▶ [Exercise requirements]: Repeat the data verbatim, images excluded.

▶ [Data]:
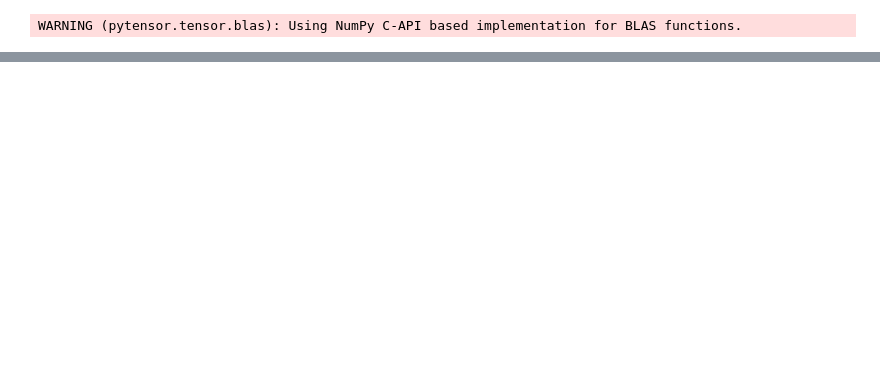
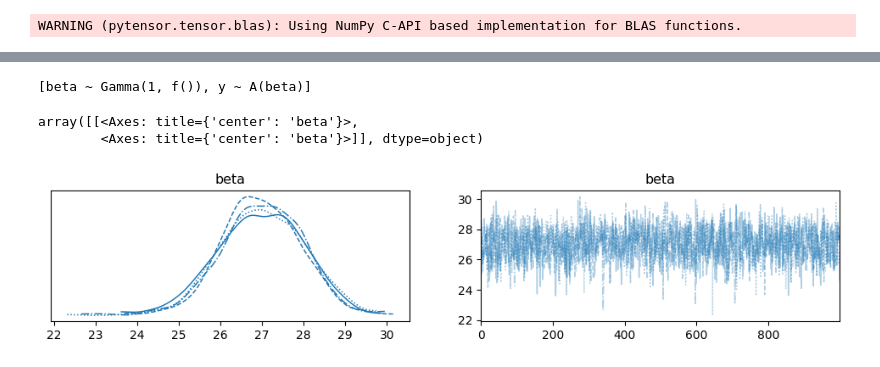
Before and after one commit to alinespereira/alshenawy-distribution, a Jupyter notebook: Alshenawy.ipynb, the cells around one changed output, grey strips where cells are left out. Drawn from its saved outputs; the diff is of its cells as text; code cells hidden in the pictures; blank space fills up the shorter version.

```diff
--- a/Alshenawy.ipynb
+++ b/Alshenawy.ipynb
@@ -29,9 +27,10 @@ sample = alshenawy(beta=beta).rvs(100)
+# %%
+sample = a(beta=beta).rvs(100)
 # %%
 with pm.Model() as model:
     beta = pm.Gamma("beta", 1, 1)
-    y = Alshenawy("y", beta=beta, observed=sample)
+    y = A("y", beta=beta, observed=sample)
 # %%
 with model:
     idata = pm.sample(draws=1000, chains=4, return_inferencedata=True)
-    pm.sample_posterior_predictive(idata)
 # %% [output]
@@ -38,0 +49,10 @@ Sampling ... ━━━━━━━╸━━━━━━━━━━━━━━
+# %%
+model.
+# %% [output]
+[beta ~ Gamma(1, f()), y ~ A(beta)]
+# %%
+az.plot_trace(idata)
+# %% [output]
+array([[<Axes: title={'center': 'beta'}>,
+        <Axes: title={'center': 'beta'}>]], dtype=object)
+[figure, added]
```
Also changed, not shown: parts of 7 cells of this notebook, 4 other files.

▶ [Answer space]:
Before and after one commit to alinespereira/alshenawy-distribution, a Jupyter notebook: Alshenawy.ipynb, the cells around one changed output, grey strips where cells are left out. Drawn from its saved outputs; the diff is of its cells as text; code cells hidden in the pictures; blank space fills up the shorter version.

```diff
--- a/Alshenawy.ipynb
+++ b/Alshenawy.ipynb
@@ -29,9 +27,10 @@ sample = alshenawy(beta=beta).rvs(100)
+# %%
+sample = a(beta=beta).rvs(100)
 # %%
 with pm.Model() as model:
     beta = pm.Gamma("beta", 1, 1)
-    y = Alshenawy("y", beta=beta, observed=sample)
+    y = A("y", beta=beta, observed=sample)
 # %%
 with model:
     idata = pm.sample(draws=1000, chains=4, return_inferencedata=True)
-    pm.sample_posterior_predictive(idata)
 # %% [output]
@@ -38,0 +49,10 @@ Sampling ... ━━━━━━━╸━━━━━━━━━━━━━━
+# %%
+model.
+# %% [output]
+[beta ~ Gamma(1, f()), y ~ A(beta)]
+# %%
+az.plot_trace(idata)
+# %% [output]
+array([[<Axes: title={'center': 'beta'}>,
+        <Axes: title={'center': 'beta'}>]], dtype=object)
+[figure, added]
```
Also changed, not shown: parts of 7 cells of this notebook, 4 other files.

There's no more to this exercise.